Democrat concedes after narrow loss

Democrat Anthony Brindisi on Monday conceded in the last unresolved House race of the 2020 election, congratulating Republican Claudia Tenney on her win in New York’s 22nd Congressional District.

“Today I congratulated Claudia Tenney and offered to make the transition process as smooth as possible on behalf of our community,” Brindisi said in a statement. “I hope that she will be a representative for all the people of this district, not just those that agree with her point of view, and work with members of both parties to heal the deep divisions that exist in our country.”

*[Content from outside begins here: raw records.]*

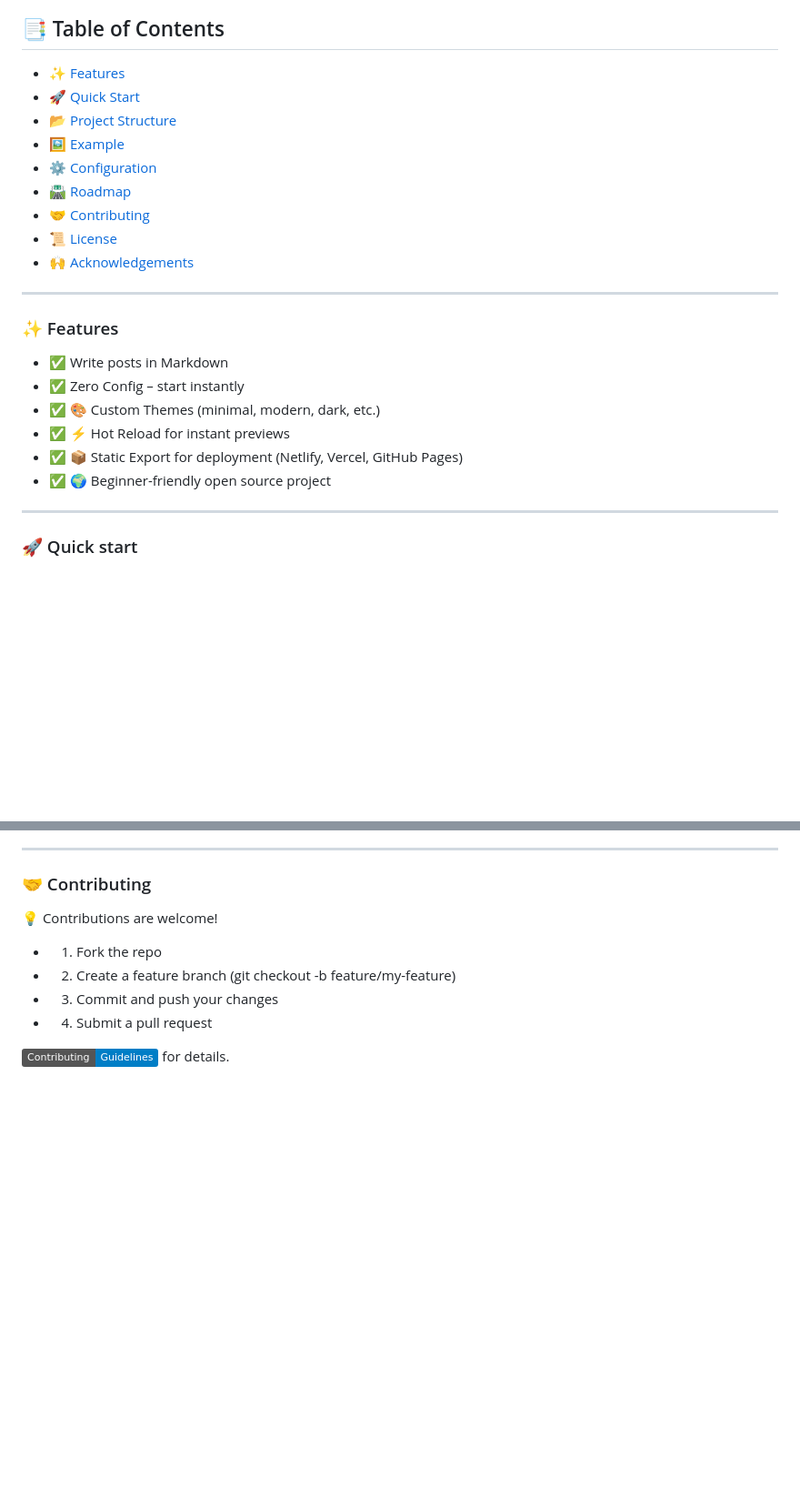
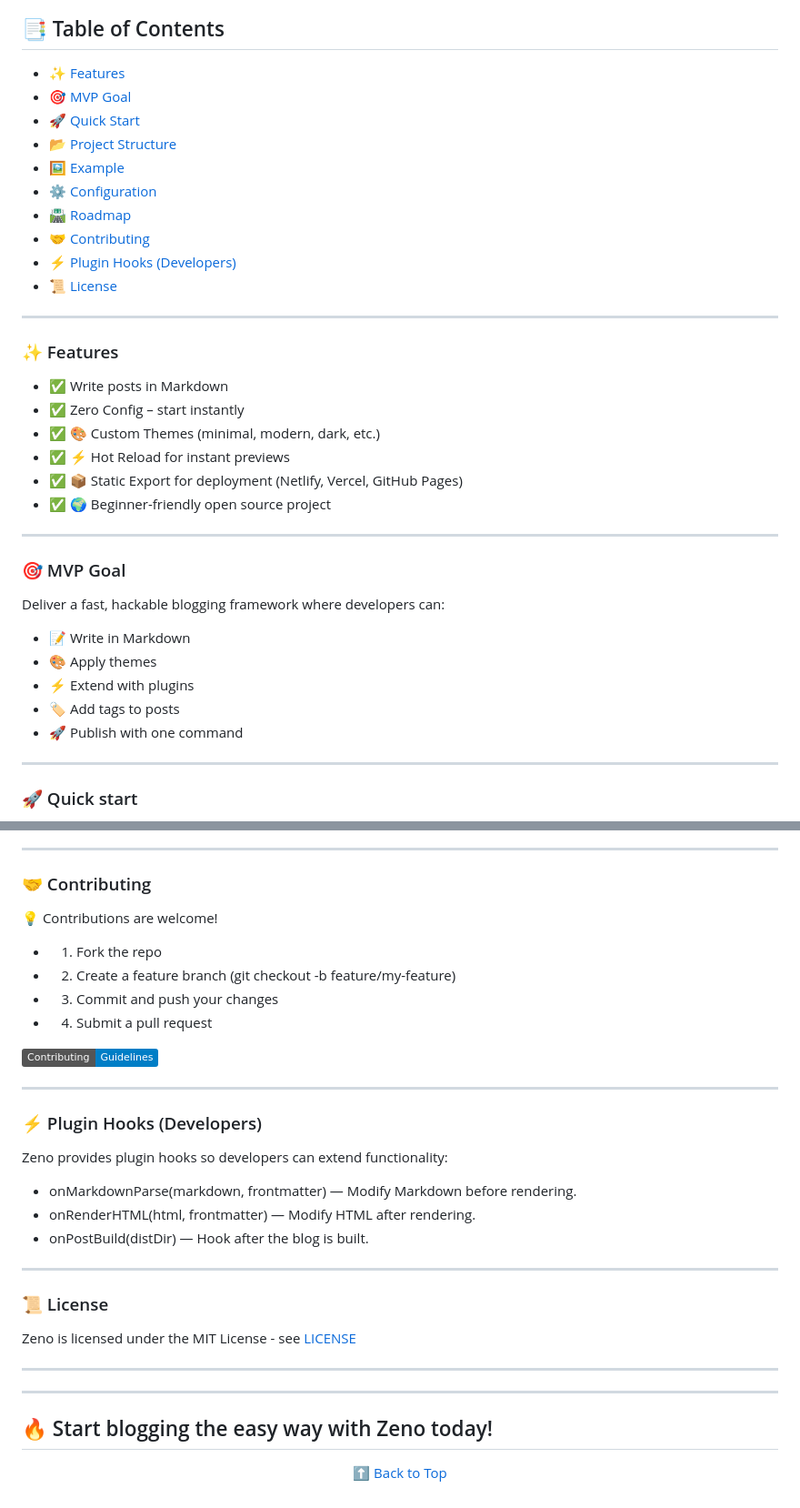
Before and after one commit to mine3krish/zeno, a Markdown page: README.md, 2 parts joined by grey strips. Shown: that part at 91% size. GitHub-like rendering; badges without logos; blank space fills up the shorter version.

```diff
--- a/README.md
+++ b/README.md
@@ -4,14 +4,16 @@
 ## 📑 Table of Contents
 
 - [✨ Features](#-features)
+- [🎯 MVP Goal](#-mvp-goal)
 - [🚀 Quick Start](#-quick-start)
 - [📂 Project Structure](#-project-structure)
 - [🖼 Example](#-example)
 - [⚙️ Configuration](#️-configuration)
 - [🛣 Roadmap](#-roadmap)
 - [🤝 Contributing](#-contributing)
+- [⚡ Plugin Hooks (Developers)](#-plugin-hooks-developers)
 - [📜 License](#-license)
-- [🙌 Acknowledgements](#-acknowledgements)
+
 <hr>
 
 ### ✨ Features
@@ -22,6 +24,16 @@
 - ✅ ⚡ Hot Reload for instant previews
 - ✅ 📦 Static Export for deployment (Netlify, Vercel, GitHub Pages)
 - ✅ 🌍 Beginner-friendly open source project
+
+<hr>
+
+### 🎯 MVP Goal
+Deliver a fast, hackable blogging framework where developers can:
+- 📝 Write in Markdown
+- 🎨 Apply themes
+- ⚡ Extend with plugins
+- 🏷️ Add tags to posts
+- 🚀 Publish with one command
 
 <hr>
 
@@ -113,4 +127,23 @@ themes/default/
 - 3. Commit and push your changes
 - 4. Submit a pull request
 
-[![Contributing](https://img.shields.io/badge/Contributing-Guidelines-blue)](CONTRIBUTING.md) for details.
+[![Contributing](https://img.shields.io/badge/Contributing-Guidelines-blue)](CONTRIBUTING.md)
+
+<hr>
+
+### ⚡ Plugin Hooks (Developers)
+Zeno provides plugin hooks so developers can extend functionality:
+- onMarkdownParse(markdown, frontmatter) — Modify Markdown before rendering.
+- onRenderHTML(html, frontmatter) — Modify HTML after rendering.
+- onPostBuild(distDir) — Hook after the blog is built.
+
+<hr>
+
+### 📜 License
+Zeno is licensed under the MIT License - see [LICENSE](LICENSE)
+
+<hr>
+<hr>
+
+## 🔥 Start blogging the easy way with Zeno today!
+<p align="center"> <a href="#">⬆️ Back to Top</a> </p>
```
Also changed, not shown: other parts of README.md (+2 -0 lines).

Tenney had held the seat in the Utica-Binghamton district for one term before Brindisi narrowly won it in 2018. Last Friday, after three months of challenges and reviews of vote tabulations, New York State Supreme Court Justice Scott DelConte ruled that Tenney had won by 109 votes and the state should certify her as the winner.

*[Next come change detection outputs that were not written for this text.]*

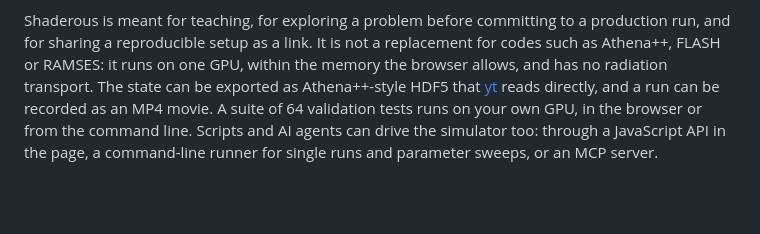
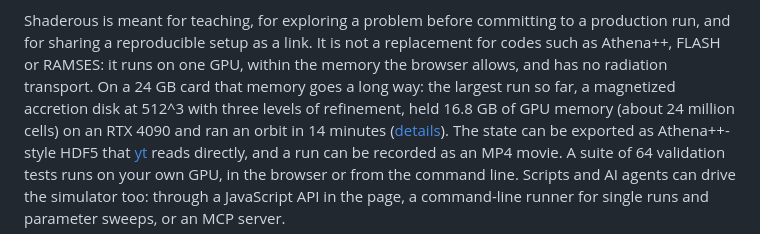
Before and after one commit to guillochon/shaderous, a Markdown page: README.md, the part around the change. Rendered like a GitHub page; blank space fills up the shorter version.

```diff
--- a/README.md
+++ b/README.md
@@ -87,7 +87,10 @@ the grid's own potential still hold stars and atmospheres in hydrostatic balance
 Shaderous is meant for teaching, for exploring a problem before committing to a production
 run, and for sharing a reproducible setup as a link. It is not a replacement for codes such as
 Athena++, FLASH or RAMSES: it runs on one GPU, within the memory the browser allows, and has
-no radiation transport. The state can be exported as Athena++-style HDF5 that
+no radiation transport. On a 24 GB card that memory goes a long way: the largest run so far,
+a magnetized accretion disk at 512^3 with three levels of refinement, held 16.8 GB of GPU
+memory (about 24 million cells) on an RTX 4090 and ran an orbit in 14 minutes
+([details](docs/headless.md#largest-run-so-far)). The state can be exported as Athena++-style HDF5 that
 [yt](https://yt-project.org/) reads directly, and a run can be recorded as an MP4 movie. A
 suite of 64 validation tests runs on your own GPU, in the browser or from the command line.
 Scripts and AI agents can drive the simulator too: through a JavaScript API in the page, a
```
Also changed, not shown: docs/headless.md (+38 -8 lines), docs/img/mri-disk-rtx4090.jpg (added).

Sheriff: Hacker tried to taint city's water

A hacker remotely gained access to a Florida city’s water treatment plant in an unsuccessful attempt to fill the water supply with a potentially harmful chemical, authorities said.

An unknown person breached a computer system for the city of Oldsmar’s water treatment plant on Friday and briefly increased the amount of sodium hydroxide from 100 parts per million to 11,100 parts per million, Pinellas County Sheriff Bob Gualtieri said during a news conference Monday.

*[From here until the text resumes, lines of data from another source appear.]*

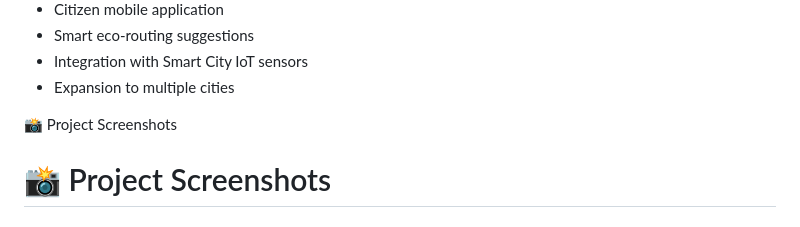
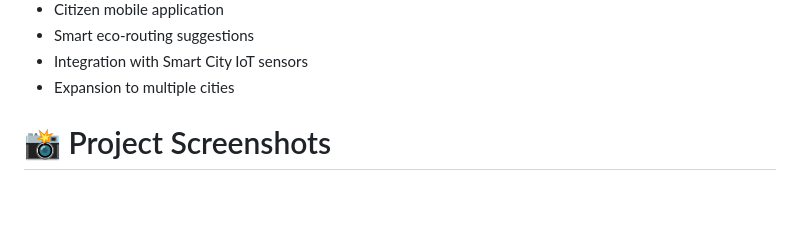
Before and after one commit to Vedantkale3/Urban-Pulse-, a Markdown page: readme.md, the part around the change. Rendered like a GitHub page; blank space fills up the shorter version.

```diff
--- a/readme.md
+++ b/readme.md
@@ -106,7 +106,7 @@ Features:
 - Integration with Smart City IoT sensors
 - Expansion to multiple cities
 
-📸 Project Screenshots
+
 # 📸 Project Screenshots
 
 ## 🔐 Login Page
```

Sodium hydroxide, also called lye, is used to treat water acidity but the compound is also found in cleaning supplies such as soaps and drain cleaners. It can cause irritation, burns and other complications in larger quantities.

A supervisor saw the chemical being tampered with and was able to intervene and reverse it. Oldsmar is about 15 miles northwest of Tampa and the city’s 15,000 residents were not at risk, officials said.

“At no time was there a significant adverse effect on the water being treated,” Gualtieri said. “Importantly, the public was never in danger.”

Oldsmar officials have since disabled the remote-access system, and say there were other safeguards to prevent the increased amount of the chemical from getting into the water.


Army major gets 30 years for child porn

An Army officer in Georgia who held a top-secret security clearance has been sentenced to serve three decades in federal prison for producing child pornography, authorities said Monday.

A federal judge sentenced 41-year-old Jason Michael Musgrove to serve 30 years after he pleaded guilty to production of child pornography, U.S. Attorney Bobby Christine said in a news release. Musgrove must also pay $9,000 in restitution to the victims and register as a sex offender.

When Musgrove was arrested in December 2019, he was a U.S. Army major assigned to the Army Cyber Command at Fort Gordon in Augusta, where he worked as an integrated threats operations officer with a top-secret security clearance.

The news release says Musgrove faces administrative separation from the Army, which essentially means he is being discharged.

Musgrove’s actions were uncovered by the FBI, the release said.


Man sentenced for sex assault during robbery

An Illinois man has been sentenced to 30 years in prison for sexually assaulting a woman he took hostage at gunpoint last year during a bank robbery that led to a police standoff.

Nicholas August, of Rockford, was sentenced Friday after pleading guilty to two counts of aggravated criminal sexual assault with a weapon. Under his plea agreement, 22 other counts he had faced, including armed robbery, were dismissed. August, 39, must serve at least 85 percent of his sentence.

Police said August entered Heritage Credit Union in Rockford on Jan. 3, 2020, and threatened employees during the robbery with a pellet gun that resembled a real firearm. He then took a female employee hostage and ordered other employees out of the building, authorities said.

August sexually assaulted his hostage during the seven-hour standoff with police before he released her and surrendered.

August had a history of accusations of violence against women before the standoff, the Rockford Register Star reported. Seven women had sought at least 12 court orders of protection against August since 2002. Those orders described increasingly violent episodes, but most of the women never filed criminal complaints.